One of the greatest achievements of the emergence of indie gaming is the sheer diversity of themes, genres, stories and characters that have come with it – and this diversity is slowly spreading to the AAA space. Where games for a long time catered to the power fantasies of gamers and problems were both created and solved with big guns and other deadly weapons, these days there’s much more of a wide range of games that let you run restaurants with a friend, experience giddy romances with a whole bevy of dream daddies, overcome anxiety and impostor syndrome, escape dystopias, or try not to lose your soul working as an immigration officer or the editor in charge of a news network. It is exciting to see developers trying to find ways in which games can say something about topics other than “What happens when you shoot a big monster in the head until it dies?”
In the November episode of the podcast, Mege and Matt are returning to the island of Utøya to take a look at Paul Greengrass’ filmic take on the massacre. How does Greengrass’ film compare to Erik Poppe’s interpretation (which we discussed last month)? What does it bring to the table? And can it do justice to the events that happened on Utøya on 22 July 2011? We also hear of a near-mythical face-to-face encounter in the Virtual Reality version of Hellblade: Senua’s Sacrifice and of the German documentary The Cleaners, which tells of the content moderators scouring social media for inappropriate content and the price their work exacts.
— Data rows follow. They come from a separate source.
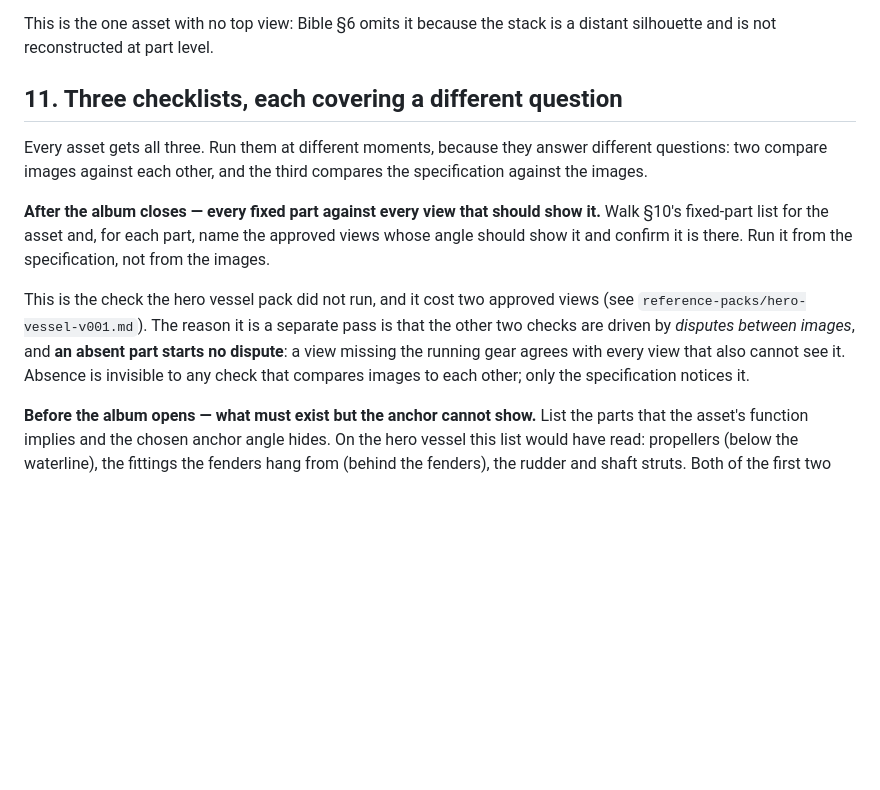
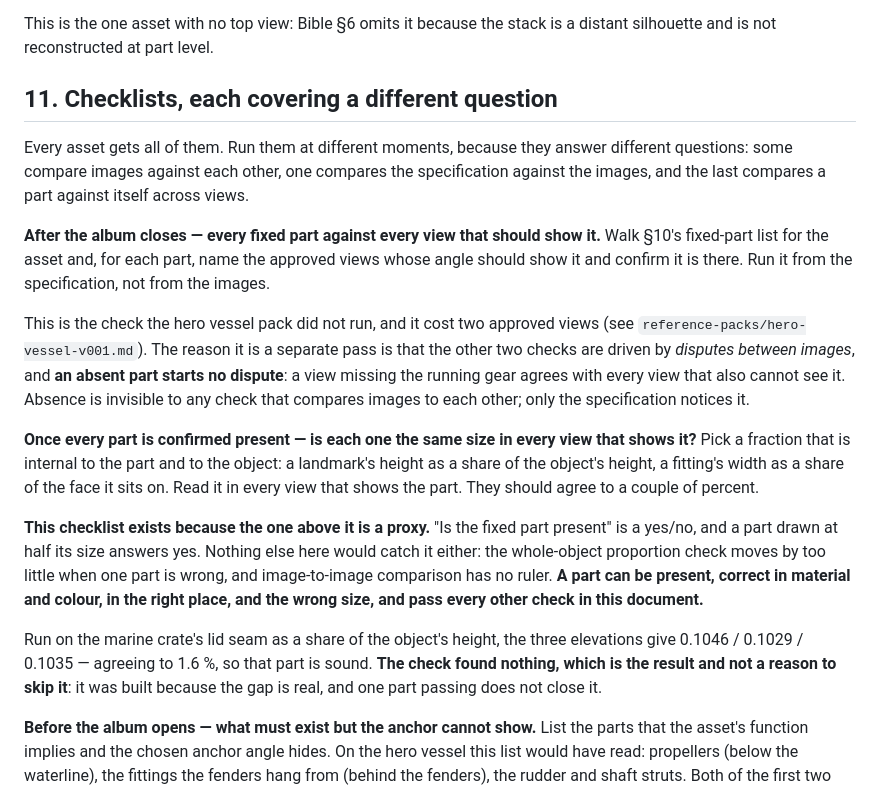
Before and after one commit to alexcz-a11y/real_water, a Markdown page: docs/reference-bible.md, the part around the change. GitHub-like rendering; blank space fills up the shorter version.

Commit message:
docs: add the per-part proportion check the presence check is a proxy for (#47)
Applying the orchestrator's criterion - imagine the failure continuously
weakened and ask what the check says - to section 11's own checklists. The
specification-first checklist asks whether each fixed part is present. Weaken
the failure from "the part is missing" to "the part is drawn at half size" and
that check still answers yes. It is a proxy for correctness, not a test of it.

Nothing else in this document closes the gap either. The whole-object
proportion check barely moves when a single part is wrong, and image-to-image
comparison has no ruler. A part can be present, right in material and colour,
in the right place and the wrong size, and pass everything.

So section 11 gains a checklist: once every part is confirmed present, read a
fraction internal to the part and to the object in every view that shows it,
and require agreement to a couple of percent.

Run on the marine crate's lid seam as a share of object height, the three
elevations give 0.1046 / 0.1029 / 0.1035 - agreeing to 1.6 %. The check found
nothing. That is recorded as the result rather than as a reason to skip it: it
was built because the gap is real, and one part passing does not close it.

The heading loses its count for the second time, this time before the fact
rather than after.

```diff
--- a/docs/reference-bible.md
+++ b/docs/reference-bible.md
@@ -335,10 +335,11 @@ Two things the stack's role requires that a three-quarter anchor cannot show, fi
 This is the one asset with no top view: Bible §6 omits it because the stack is a distant silhouette
 and is not reconstructed at part level.
 
-## 11. Three checklists, each covering a different question
+## 11. Checklists, each covering a different question
 
-Every asset gets all three. Run them at different moments, because they answer different questions:
-two compare images against each other, and the third compares the specification against the images.
+Every asset gets all of them. Run them at different moments, because they answer different questions:
+some compare images against each other, one compares the specification against the images, and the
+last compares a part against itself across views.
 
 **After the album closes — every fixed part against every view that should show it.** Walk §10's
 fixed-part list for the asset and, for each part, name the approved views whose angle should show it
@@ -349,6 +350,22 @@ This is the check the hero vessel pack did not run, and it cost two approved vie
 checks are driven by *disputes between images*, and **an absent part starts no dispute**: a view
 missing the running gear agrees with every view that also cannot see it. Absence is invisible to any
 check that compares images to each other; only the specification notices it.
+
+**Once every part is confirmed present — is each one the same size in every view that shows it?**
+Pick a fraction that is internal to the part and to the object: a landmark's height as a share of the
+object's height, a fitting's width as a share of the face it sits on. Read it in every view that
+shows the part. They should agree to a couple of percent.
+
+**This checklist exists because the one above it is a proxy.** "Is the fixed part present" is a
+yes/no, and a part drawn at half its size answers yes. Nothing else here would catch it either: the
+whole-object proportion check moves by too little when one part is wrong, and image-to-image
+comparison has no ruler. **A part can be present, correct in material and colour, in the right place,
+and the wrong size, and pass every other check in this document.**
+
+Run on the marine crate's lid seam as a share of the object's height, the three elevations give
+0.1046 / 0.1029 / 0.1035 — agreeing to 1.6 %, so that part is sound. **The check found nothing, which
+is the result and not a reason to skip it**: it was built because the gap is real, and one part
+passing does not close it.
 
 **Before the album opens — what must exist but the anchor cannot show.** List the parts that the
 asset's function implies and the chosen anchor angle hides. On the hero vessel this list would have
```
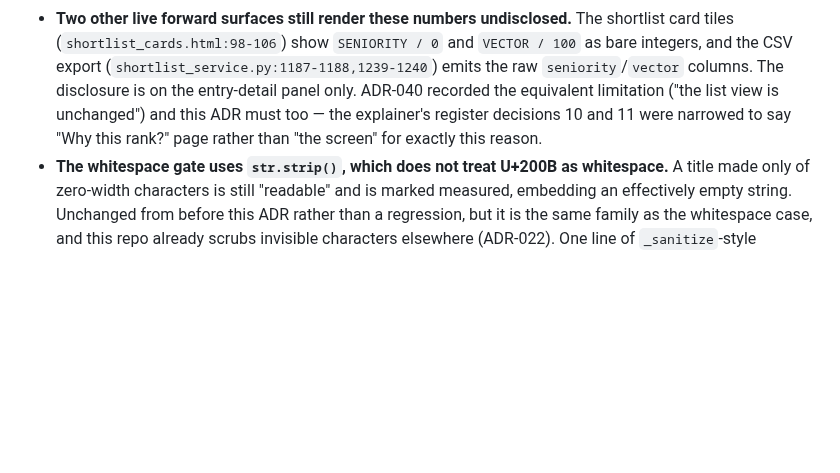
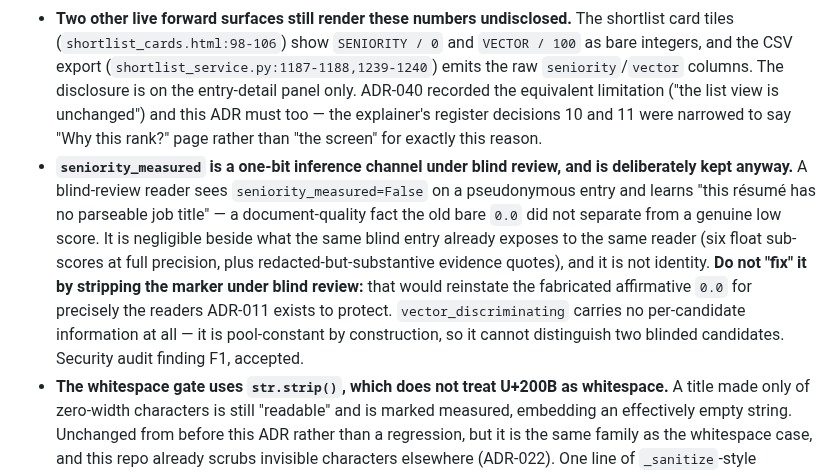
Before and after one commit to humanaxiom/recruiter-assistant, a Markdown page: docs/adr/041-sub-score-measurement-markers.md, the part around the change. GitHub-like rendering; blank space fills up the shorter version.

```diff
--- a/docs/adr/041-sub-score-measurement-markers.md
+++ b/docs/adr/041-sub-score-measurement-markers.md
@@ -82,6 +82,7 @@ For each marker:
 - **The reverse-match vector scale is unverified.** `stage1_coarse_jobs` uses `job_summary_idx` via `db.index.vector.queryNodes` and there is no analogue of `test_stage1_recall_job_scoped_neo4j.py::test_scores_match_the_vector_index_normalisation` for it. The forward path's `(1 + cos)/2` scale is integration-verified; the reverse path's is assumed. Named follow-up.
 - **Reverse-match panel still does not exist**, so reverse-match rows carry the markers but nothing renders them (ADR-031's forward-only display boundary, unchanged).
 - **Two other live forward surfaces still render these numbers undisclosed.** The shortlist card tiles (`shortlist_cards.html:98-106`) show `SENIORITY / 0` and `VECTOR / 100` as bare integers, and the CSV export (`shortlist_service.py:1187-1188,1239-1240`) emits the raw `seniority`/`vector` columns. The disclosure is on the entry-detail panel only. ADR-040 recorded the equivalent limitation ("the list view is unchanged") and this ADR must too — the explainer's register decisions 10 and 11 were narrowed to say "Why this rank?" page rather than "the screen" for exactly this reason.
+- **`seniority_measured` is a one-bit inference channel under blind review, and is deliberately kept anyway.** A blind-review reader sees `seniority_measured=False` on a pseudonymous entry and learns "this résumé has no parseable job title" — a document-quality fact the old bare `0.0` did not separate from a genuine low score. It is negligible beside what the same blind entry already exposes to the same reader (six float sub-scores at full precision, plus redacted-but-substantive evidence quotes), and it is not identity. **Do not "fix" it by stripping the marker under blind review:** that would reinstate the fabricated affirmative `0.0` for precisely the readers ADR-011 exists to protect. `vector_discriminating` carries no per-candidate information at all — it is pool-constant by construction, so it cannot distinguish two blinded candidates. Security audit finding F1, accepted.
 - **The whitespace gate uses `str.strip()`, which does not treat U+200B as whitespace.** A title made only of zero-width characters is still "readable" and is marked measured, embedding an effectively empty string. Unchanged from before this ADR rather than a regression, but it is the same family as the whitespace case, and this repo already scrubs invisible characters elsewhere (ADR-022). One line of `_sanitize`-style normalisation would close it; not done here to keep the embedded string provably unchanged for every currently non-blank title.
 - **The two markers disagree with their own sibling about failure policy.** `evidence_evaluated`'s reader (`shortlist_service.py:543-566`) deliberately degrades a corrupt stored value to `None` and never raises, because "a raise would 500 the whole shortlist permanently". These two markers instead raise on junk, and pydantic's lax bool aliases coerce `1`/`"yes"` into an affirmative `True`. There is no live exploit — the write path only ever writes `bool` or `None`, and a hand-corrupted row is the only way in — but the asymmetry is real and a future reader should pick one policy rather than inherit both.
 
```
Also changed, not shown: docs/ROADMAP.md (+20 -2 lines).
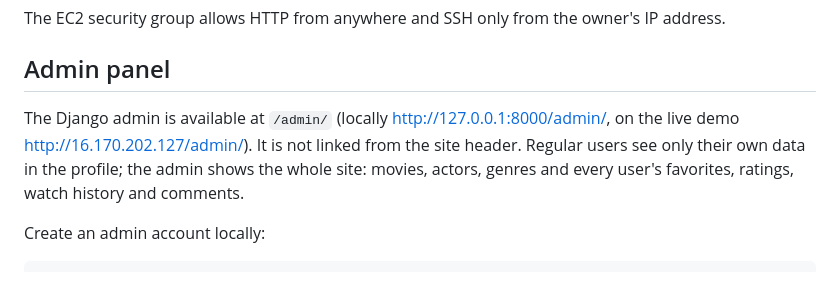
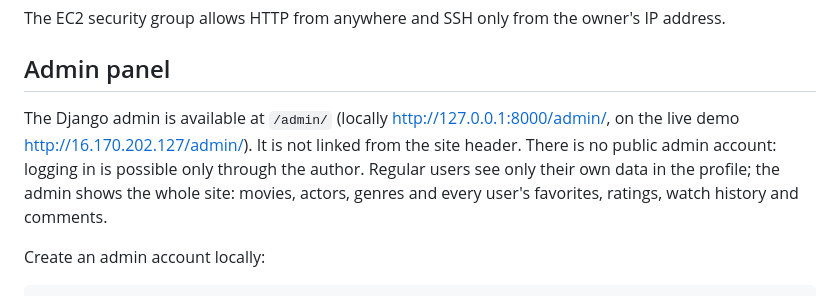
Before and after one commit to patseluk-lang/online-cinema, a Markdown page: README.md, the part around the change. Rendered like a GitHub page.

Commit message:
README: admin login only through the author

```diff
--- a/README.md
+++ b/README.md
@@ -98,7 +98,7 @@ The EC2 security group allows HTTP from anywhere and SSH only from the owner's I
 
 ## Admin panel
 
-The Django admin is available at `/admin/` (locally http://127.0.0.1:8000/admin/, on the live demo http://16.170.202.127/admin/). It is not linked from the site header. Regular users see only their own data in the profile; the admin shows the whole site: movies, actors, genres and every user's favorites, ratings, watch history and comments.
+The Django admin is available at `/admin/` (locally http://127.0.0.1:8000/admin/, on the live demo http://16.170.202.127/admin/). It is not linked from the site header. There is no public admin account: logging in is possible only through the author. Regular users see only their own data in the profile; the admin shows the whole site: movies, actors, genres and every user's favorites, ratings, watch history and comments.
 
 Create an admin account locally:
 
```
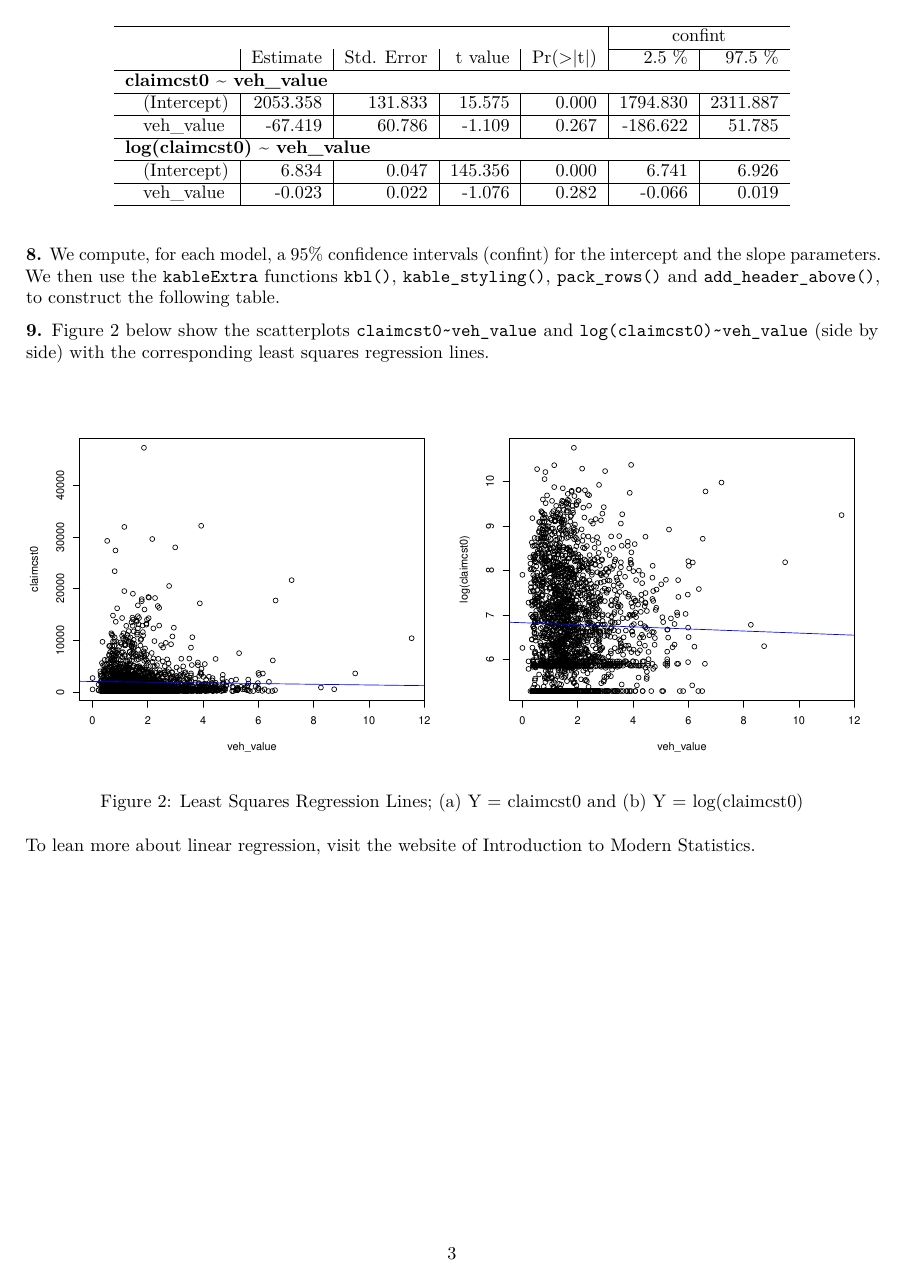
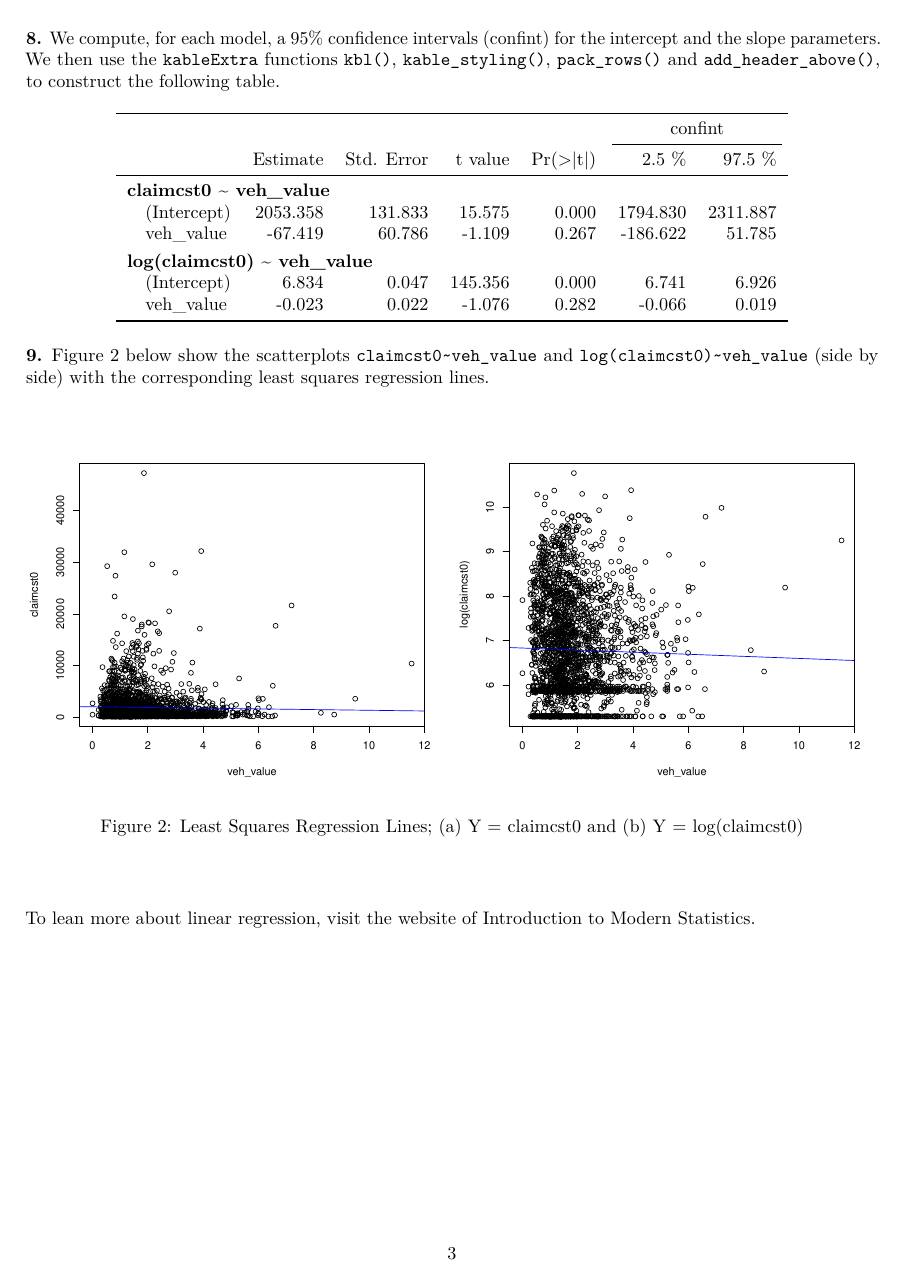
Before and after one commit to termont/lstat2030, an R Markdown document (Lab1/1.Rmd): page 3 of 3. Rendered offline with R 4.5, knitr and Pandoc, then LaTeX, with nearby package versions.

Commit message:
add some correction for: * plotting of the table at the correct place

````diff
--- a/Lab1/1.Rmd
+++ b/Lab1/1.Rmd
@@ -2,8 +2,6 @@
 title: "Exercice 1"
 output:
   pdf_document: default
-  html_document:
-    df_print: paged
 ---
 
 ```{r setup, include=FALSE}
@@ -58,20 +56,20 @@ summary(res_log)$coefficients
 **8.** We compute, for each model, a 95% confidence intervals (confint) for the intercept and the slope parameters.
 We then use the `kableExtra` functions `kbl()`, `kable_styling()`, `pack_rows()` and `add_header_above()`,
 to construct the following table.
-```{r}
+```{r, results='hold'}
 m_lin <- cbind(round(summary(res)$coef,3),round(confint(res),3))
 m_log <- cbind(round(summary(res_log)$coef,3),round(confint(res_log),3))
 m_combined<- rbind(m_lin,m_log)
 m_combined |>
-  kableExtra::kbl() |>
-#  kableExtra::kable_styling() |>
+  kableExtra::kbl(booktabs = T) |>
+  kableExtra::kable_styling(latex_options = c("hold_position")) |>
   kableExtra::kable_classic() |>
   kableExtra::add_header_above(c(" "=5,"confint"=2)) |>
   kableExtra::pack_rows("claimcst0 ~ veh_value",1,2) |>
   kableExtra::pack_rows("log(claimcst0) ~ veh_value",3,4)
 ```
 
-**9.** Figure 2 below show the scatterplots `claimcst0~veh_value` and `log(claimcst0)~veh_value` (side by
+**9.** Figure [2](#figure-2) below show the scatterplots `claimcst0~veh_value` and `log(claimcst0)~veh_value` (side by
 side) with the corresponding least squares regression lines.
 
 ```{r, out.width="50%",fig.show="hold",fig.asp=0.9,fig.cap="Least Squares Regression Lines; (a) Y = claimcst0 and (b) Y = log(claimcst0)"}
@@ -80,5 +78,5 @@ abline(res,col="blue")
 plot(log(claimcst0)~veh_value,data=dataCar0)
 abline(res_log,col="blue")
 ```
-
+### {#figure-2}
 To lean more about linear regression, visit the website of [Introduction to Modern Statistics.](https://openintro-ims.netlify.app/model-slr.html#model-slr)
````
I remember the sun piercing the clouds, the sound of waves lapping my boat. I remember the feel of Dillion’s skull hanging from my belt. I remember the staked and flayed bodies and the shapes, half-monstrous, half-familiar, lurking in the fog.
Most of all I remember the voices.
What is new, though, is that the world isn’t contained by a rectangle of light in front of me. No, Helheim surrounds me, it envelops me. Hell is wherever I turn.
One of the things that video games can do magnificently is create worlds. These posts are an occasional exploration of games that I love because of where they take me.
In the past, They Create Worlds has mostly featured games that create striking worlds for us to traverse and explore, worlds for the players to inhabit. Hellblade: Senua’s Sacrifice does this too, but it is more concerned with interior worlds, and it brings them to life with an intensity that I’ve not yet seen in games.